WORK REQUEST
Nothing but the records, copied exactly and stripped of pictures, should be in the answer.

----

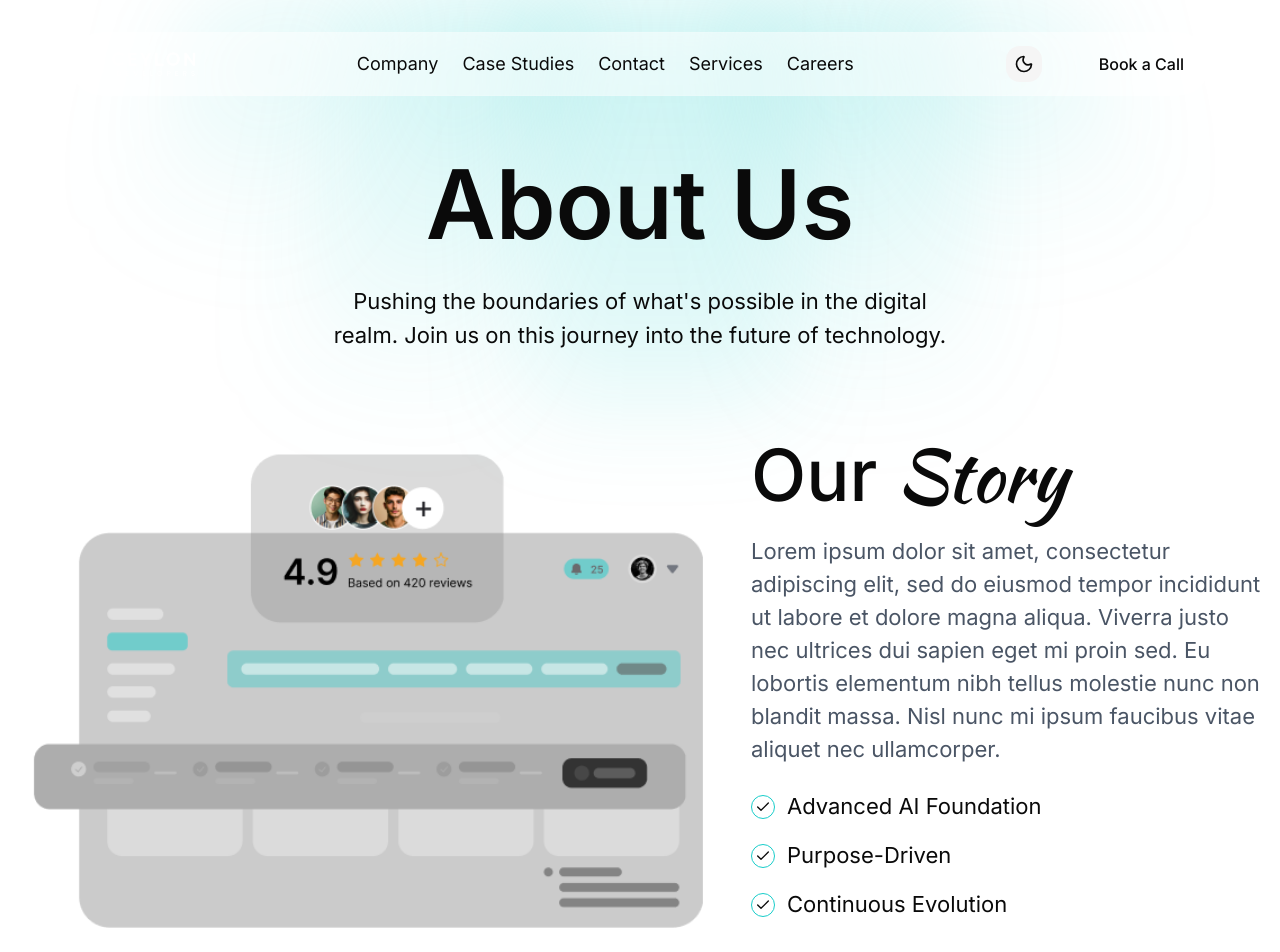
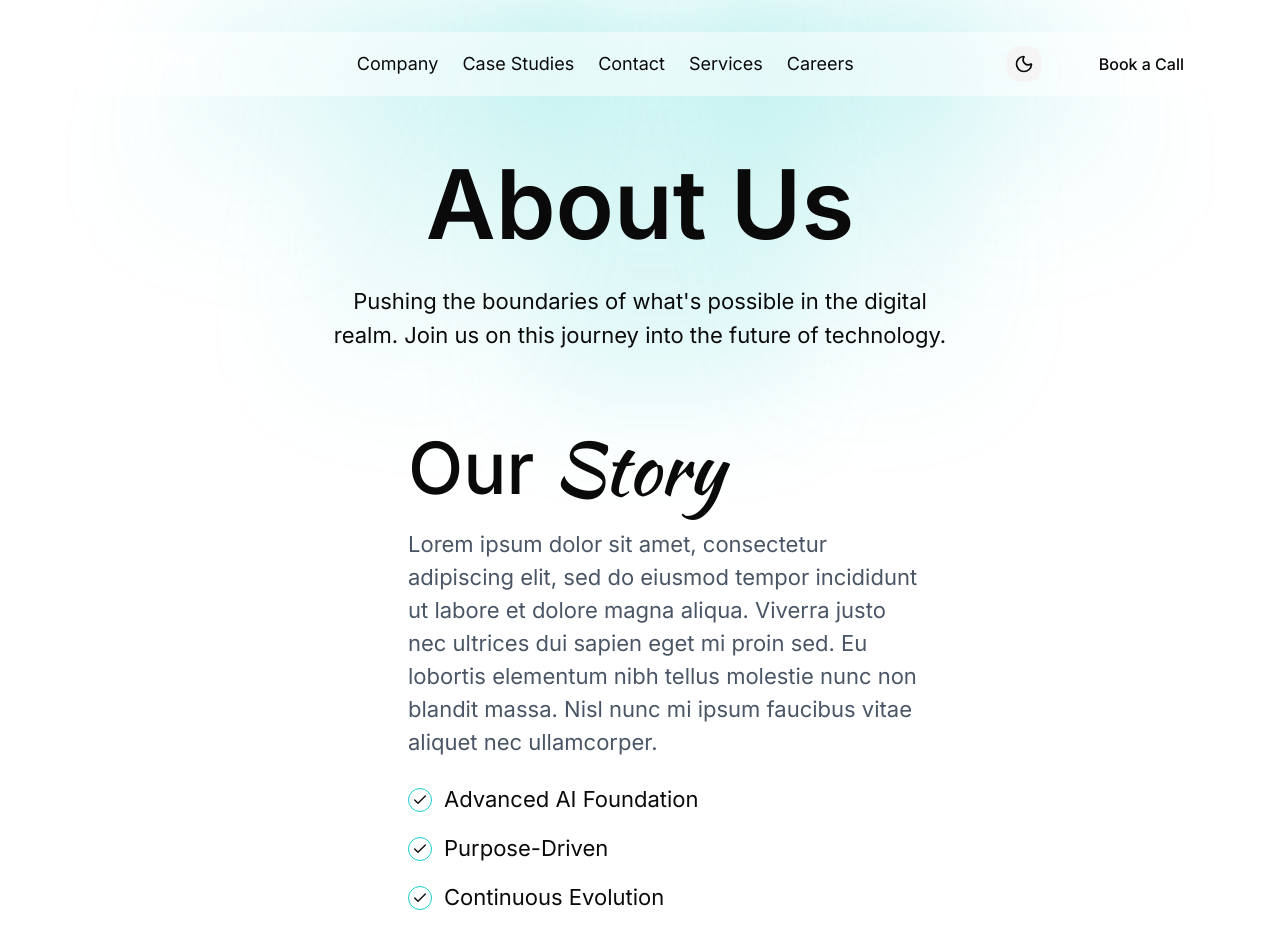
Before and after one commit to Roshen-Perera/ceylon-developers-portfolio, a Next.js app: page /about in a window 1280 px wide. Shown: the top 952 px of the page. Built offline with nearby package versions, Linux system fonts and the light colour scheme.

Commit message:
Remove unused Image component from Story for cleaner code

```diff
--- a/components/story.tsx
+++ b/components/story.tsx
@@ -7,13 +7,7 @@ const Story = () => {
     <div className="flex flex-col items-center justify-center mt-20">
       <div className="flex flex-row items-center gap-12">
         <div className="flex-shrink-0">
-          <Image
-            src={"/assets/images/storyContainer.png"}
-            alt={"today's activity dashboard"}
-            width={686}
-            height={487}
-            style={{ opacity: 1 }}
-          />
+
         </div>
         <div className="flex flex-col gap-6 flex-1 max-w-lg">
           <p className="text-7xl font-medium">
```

----

ANSWER BELOW
Before and after one commit to Roshen-Perera/ceylon-developers-portfolio, a Next.js app: page /about in a window 1280 px wide. Shown: the top 952 px of the page. Built offline with nearby package versions, Linux system fonts and the light colour scheme.

Commit message:
Remove unused Image component from Story for cleaner code

```diff
--- a/components/story.tsx
+++ b/components/story.tsx
@@ -7,13 +7,7 @@ const Story = () => {
     <div className="flex flex-col items-center justify-center mt-20">
       <div className="flex flex-row items-center gap-12">
         <div className="flex-shrink-0">
-          <Image
-            src={"/assets/images/storyContainer.png"}
-            alt={"today's activity dashboard"}
-            width={686}
-            height={487}
-            style={{ opacity: 1 }}
-          />
+
         </div>
         <div className="flex flex-col gap-6 flex-1 max-w-lg">
           <p className="text-7xl font-medium">
```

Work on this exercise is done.